══ Provided data ══
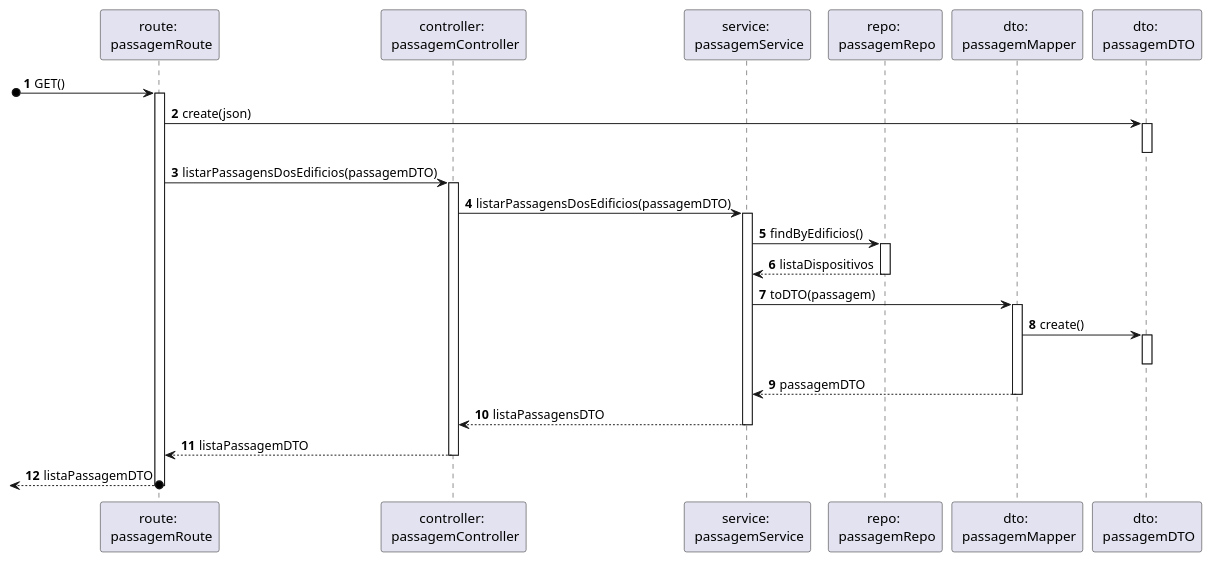
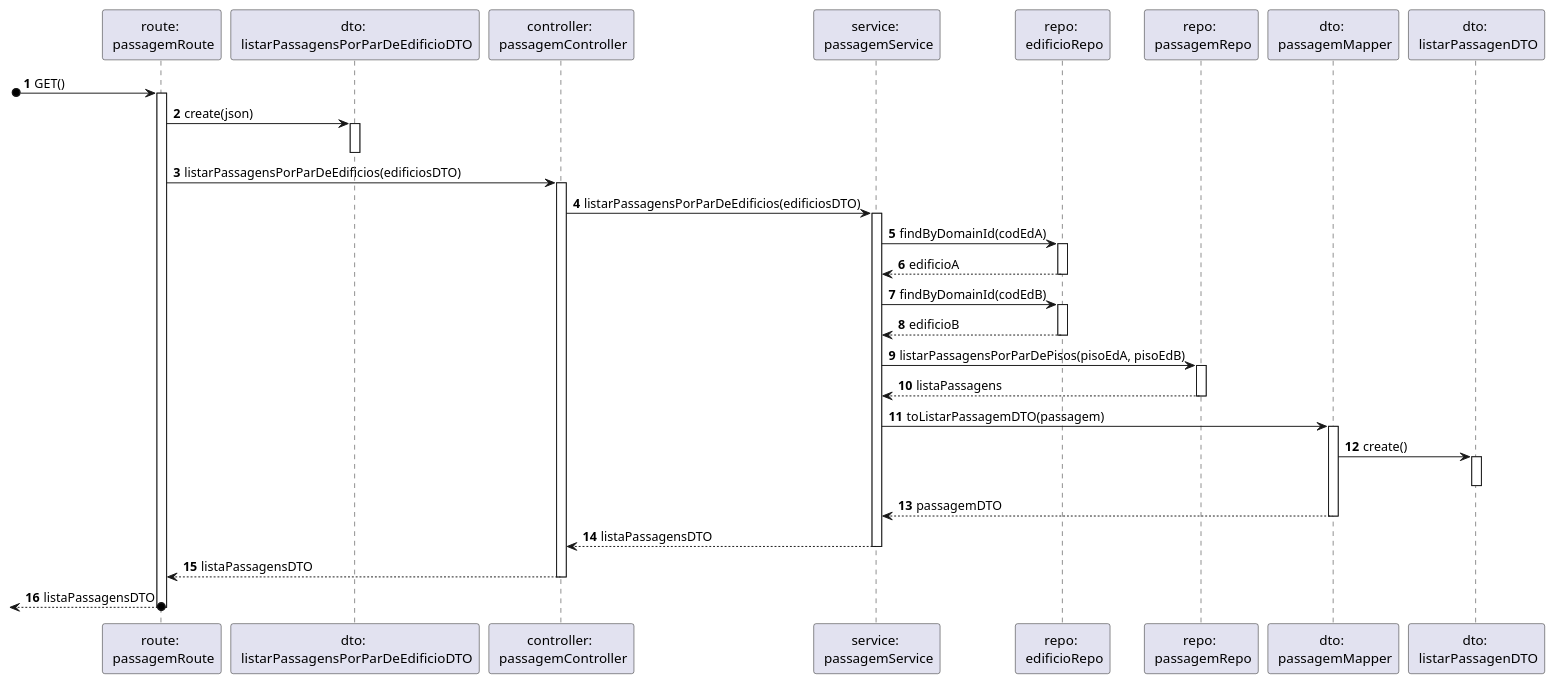
Before and after one commit to SEM5PI2324G58/sem5pi_g58_23_24: the diagram in docs/Sprint_A/US_260/N3/N3_VP.puml, drawn with PlantUML. The commit also changed 2 other files, not shown here.

Commit message:
[US260][Design] Atualização do diagrama N3_VP e coreção do .md

```diff
--- a/docs/Sprint_A/US_260/N3/N3_VP.puml
+++ b/docs/Sprint_A/US_260/N3/N3_VP.puml
@@ -1,30 +1,38 @@
 autonumber
 
 participant "route: \n passagemRoute" as route
+participant "dto: \n listarPassagensPorParDeEdificioDTO" as paramDTO
 participant "controller: \n passagemController" as ctrl
 participant "service: \n passagemService" as service
+participant "repo: \n edificioRepo" as edRepo
 participant "repo: \n passagemRepo" as passRepo
 participant "dto: \n passagemMapper" as mapper
-participant "dto: \n passagemDTO" as dto
+participant "dto: \n listarPassagenDTO" as resDTO
 
 [o-> route: GET()
 activate route
-route -> dto : create(json)
-activate dto
-deactivate dto
-route -> ctrl: listarPassagensDosEdificios(passagemDTO)
+route -> paramDTO : create(json)
+activate paramDTO
+deactivate paramDTO
+route -> ctrl: listarPassagensPorParDeEdificios(edificiosDTO)
 activate ctrl
-ctrl -> service: listarPassagensDosEdificios(passagemDTO) 
+ctrl -> service: listarPassagensPorParDeEdificios(edificiosDTO) 
 activate service
-service -> passRepo: findByEdificios()
+service -> edRepo: findByDomainId(codEdA)
+activate edRepo
+return edificioA
+service -> edRepo: findByDomainId(codEdB)
+activate edRepo
+return edificioB
+service -> passRepo: listarPassagensPorParDePisos(pisoEdA, pisoEdB)
 activate passRepo
-return listaDispositivos
-service -> mapper : toDTO(passagem)
+return listaPassagens
+service -> mapper : toListarPassagemDTO(passagem)
 activate mapper
-mapper -> dto : create()
-activate dto
-deactivate dto
+mapper -> resDTO : create()
+activate resDTO
+deactivate resDTO
 return passagemDTO
 return listaPassagensDTO
-return listaPassagemDTO
-return listaPassagemDTO
+return listaPassagensDTO
+return listaPassagensDTO
```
═══
#### Your task
If a line of the data above contains "deactivate", copy it out.

#### Your response
-deactivate dto
+deactivate paramDTO
-deactivate dto
+deactivate resDTO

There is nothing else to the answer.